* [Provided data]
____________________
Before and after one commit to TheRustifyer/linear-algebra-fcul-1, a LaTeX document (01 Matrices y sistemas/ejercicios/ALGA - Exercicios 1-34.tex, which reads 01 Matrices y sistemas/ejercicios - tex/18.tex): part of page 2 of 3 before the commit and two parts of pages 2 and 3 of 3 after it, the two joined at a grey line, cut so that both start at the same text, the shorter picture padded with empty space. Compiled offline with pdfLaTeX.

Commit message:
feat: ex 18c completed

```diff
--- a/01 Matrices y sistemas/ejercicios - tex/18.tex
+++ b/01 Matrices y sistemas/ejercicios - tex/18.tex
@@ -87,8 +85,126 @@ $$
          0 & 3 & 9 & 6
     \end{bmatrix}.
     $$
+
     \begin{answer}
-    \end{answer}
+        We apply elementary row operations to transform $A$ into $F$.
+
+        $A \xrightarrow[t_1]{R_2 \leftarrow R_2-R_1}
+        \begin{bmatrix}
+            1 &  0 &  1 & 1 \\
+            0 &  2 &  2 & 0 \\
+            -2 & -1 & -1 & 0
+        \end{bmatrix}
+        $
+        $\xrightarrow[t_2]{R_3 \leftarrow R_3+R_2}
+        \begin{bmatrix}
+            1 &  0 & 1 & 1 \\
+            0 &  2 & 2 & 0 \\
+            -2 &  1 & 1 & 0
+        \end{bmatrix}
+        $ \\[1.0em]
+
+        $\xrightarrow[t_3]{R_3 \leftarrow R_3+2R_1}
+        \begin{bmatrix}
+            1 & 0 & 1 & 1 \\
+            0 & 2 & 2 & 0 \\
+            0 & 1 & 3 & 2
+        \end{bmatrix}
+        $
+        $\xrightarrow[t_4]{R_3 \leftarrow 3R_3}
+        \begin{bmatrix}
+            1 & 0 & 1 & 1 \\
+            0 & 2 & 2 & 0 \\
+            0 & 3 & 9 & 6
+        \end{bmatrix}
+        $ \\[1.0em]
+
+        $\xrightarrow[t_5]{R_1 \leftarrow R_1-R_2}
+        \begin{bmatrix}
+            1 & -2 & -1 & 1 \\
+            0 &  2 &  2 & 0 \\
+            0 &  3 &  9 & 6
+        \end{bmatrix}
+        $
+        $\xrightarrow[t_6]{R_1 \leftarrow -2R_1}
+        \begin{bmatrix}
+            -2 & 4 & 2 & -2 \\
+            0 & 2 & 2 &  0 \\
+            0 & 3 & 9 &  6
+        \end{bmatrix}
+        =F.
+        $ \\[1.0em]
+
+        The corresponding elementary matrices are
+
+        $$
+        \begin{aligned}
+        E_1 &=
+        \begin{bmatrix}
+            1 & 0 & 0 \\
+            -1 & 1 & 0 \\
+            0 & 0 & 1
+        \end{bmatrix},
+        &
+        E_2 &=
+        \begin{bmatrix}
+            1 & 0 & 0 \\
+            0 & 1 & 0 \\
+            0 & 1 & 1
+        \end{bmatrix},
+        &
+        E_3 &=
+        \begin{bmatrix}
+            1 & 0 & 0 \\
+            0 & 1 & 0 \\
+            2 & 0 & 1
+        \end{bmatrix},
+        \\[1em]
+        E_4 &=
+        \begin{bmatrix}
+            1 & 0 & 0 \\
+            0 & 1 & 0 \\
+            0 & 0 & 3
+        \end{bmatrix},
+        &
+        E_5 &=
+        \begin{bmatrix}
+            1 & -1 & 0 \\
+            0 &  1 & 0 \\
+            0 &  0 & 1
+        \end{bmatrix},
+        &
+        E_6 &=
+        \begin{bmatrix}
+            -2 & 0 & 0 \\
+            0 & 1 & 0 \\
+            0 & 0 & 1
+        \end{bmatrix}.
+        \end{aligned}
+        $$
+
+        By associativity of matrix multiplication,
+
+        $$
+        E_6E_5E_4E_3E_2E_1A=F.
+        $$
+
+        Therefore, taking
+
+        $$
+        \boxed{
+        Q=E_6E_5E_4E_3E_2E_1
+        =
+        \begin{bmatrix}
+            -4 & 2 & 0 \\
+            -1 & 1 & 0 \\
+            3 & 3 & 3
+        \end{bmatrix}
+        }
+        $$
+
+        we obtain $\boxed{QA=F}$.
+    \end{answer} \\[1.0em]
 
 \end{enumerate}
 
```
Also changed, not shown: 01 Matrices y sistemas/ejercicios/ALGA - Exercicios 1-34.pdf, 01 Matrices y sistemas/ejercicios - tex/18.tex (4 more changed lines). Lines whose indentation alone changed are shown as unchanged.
____________________
* [What this task involves] In this exercise, you retype all of the data exactly as it appears above.

* [Worked solution]
Before and after one commit to TheRustifyer/linear-algebra-fcul-1, a LaTeX document (01 Matrices y sistemas/ejercicios/ALGA - Exercicios 1-34.tex, which reads 01 Matrices y sistemas/ejercicios - tex/18.tex): part of page 2 of 3 before the commit and two parts of pages 2 and 3 of 3 after it, the two joined at a grey line, cut so that both start at the same text, the shorter picture padded with empty space. Compiled offline with pdfLaTeX.

Commit message:
feat: ex 18c completed

```diff
--- a/01 Matrices y sistemas/ejercicios - tex/18.tex
+++ b/01 Matrices y sistemas/ejercicios - tex/18.tex
@@ -87,8 +85,126 @@ $$
          0 & 3 & 9 & 6
     \end{bmatrix}.
     $$
+
     \begin{answer}
-    \end{answer}
+        We apply elementary row operations to transform $A$ into $F$.
+
+        $A \xrightarrow[t_1]{R_2 \leftarrow R_2-R_1}
+        \begin{bmatrix}
+            1 &  0 &  1 & 1 \\
+            0 &  2 &  2 & 0 \\
+            -2 & -1 & -1 & 0
+        \end{bmatrix}
+        $
+        $\xrightarrow[t_2]{R_3 \leftarrow R_3+R_2}
+        \begin{bmatrix}
+            1 &  0 & 1 & 1 \\
+            0 &  2 & 2 & 0 \\
+            -2 &  1 & 1 & 0
+        \end{bmatrix}
+        $ \\[1.0em]
+
+        $\xrightarrow[t_3]{R_3 \leftarrow R_3+2R_1}
+        \begin{bmatrix}
+            1 & 0 & 1 & 1 \\
+            0 & 2 & 2 & 0 \\
+            0 & 1 & 3 & 2
+        \end{bmatrix}
+        $
+        $\xrightarrow[t_4]{R_3 \leftarrow 3R_3}
+        \begin{bmatrix}
+            1 & 0 & 1 & 1 \\
+            0 & 2 & 2 & 0 \\
+            0 & 3 & 9 & 6
+        \end{bmatrix}
+        $ \\[1.0em]
+
+        $\xrightarrow[t_5]{R_1 \leftarrow R_1-R_2}
+        \begin{bmatrix}
+            1 & -2 & -1 & 1 \\
+            0 &  2 &  2 & 0 \\
+            0 &  3 &  9 & 6
+        \end{bmatrix}
+        $
+        $\xrightarrow[t_6]{R_1 \leftarrow -2R_1}
+        \begin{bmatrix}
+            -2 & 4 & 2 & -2 \\
+            0 & 2 & 2 &  0 \\
+            0 & 3 & 9 &  6
+        \end{bmatrix}
+        =F.
+        $ \\[1.0em]
+
+        The corresponding elementary matrices are
+
+        $$
+        \begin{aligned}
+        E_1 &=
+        \begin{bmatrix}
+            1 & 0 & 0 \\
+            -1 & 1 & 0 \\
+            0 & 0 & 1
+        \end{bmatrix},
+        &
+        E_2 &=
+        \begin{bmatrix}
+            1 & 0 & 0 \\
+            0 & 1 & 0 \\
+            0 & 1 & 1
+        \end{bmatrix},
+        &
+        E_3 &=
+        \begin{bmatrix}
+            1 & 0 & 0 \\
+            0 & 1 & 0 \\
+            2 & 0 & 1
+        \end{bmatrix},
+        \\[1em]
+        E_4 &=
+        \begin{bmatrix}
+            1 & 0 & 0 \\
+            0 & 1 & 0 \\
+            0 & 0 & 3
+        \end{bmatrix},
+        &
+        E_5 &=
+        \begin{bmatrix}
+            1 & -1 & 0 \\
+            0 &  1 & 0 \\
+            0 &  0 & 1
+        \end{bmatrix},
+        &
+        E_6 &=
+        \begin{bmatrix}
+            -2 & 0 & 0 \\
+            0 & 1 & 0 \\
+            0 & 0 & 1
+        \end{bmatrix}.
+        \end{aligned}
+        $$
+
+        By associativity of matrix multiplication,
+
+        $$
+        E_6E_5E_4E_3E_2E_1A=F.
+        $$
+
+        Therefore, taking
+
+        $$
+        \boxed{
+        Q=E_6E_5E_4E_3E_2E_1
+        =
+        \begin{bmatrix}
+            -4 & 2 & 0 \\
+            -1 & 1 & 0 \\
+            3 & 3 & 3
+        \end{bmatrix}
+        }
+        $$
+
+        we obtain $\boxed{QA=F}$.
+    \end{answer} \\[1.0em]
 
 \end{enumerate}
 
```
Also changed, not shown: 01 Matrices y sistemas/ejercicios/ALGA - Exercicios 1-34.pdf, 01 Matrices y sistemas/ejercicios - tex/18.tex (4 more changed lines). Lines whose indentation alone changed are shown as unchanged.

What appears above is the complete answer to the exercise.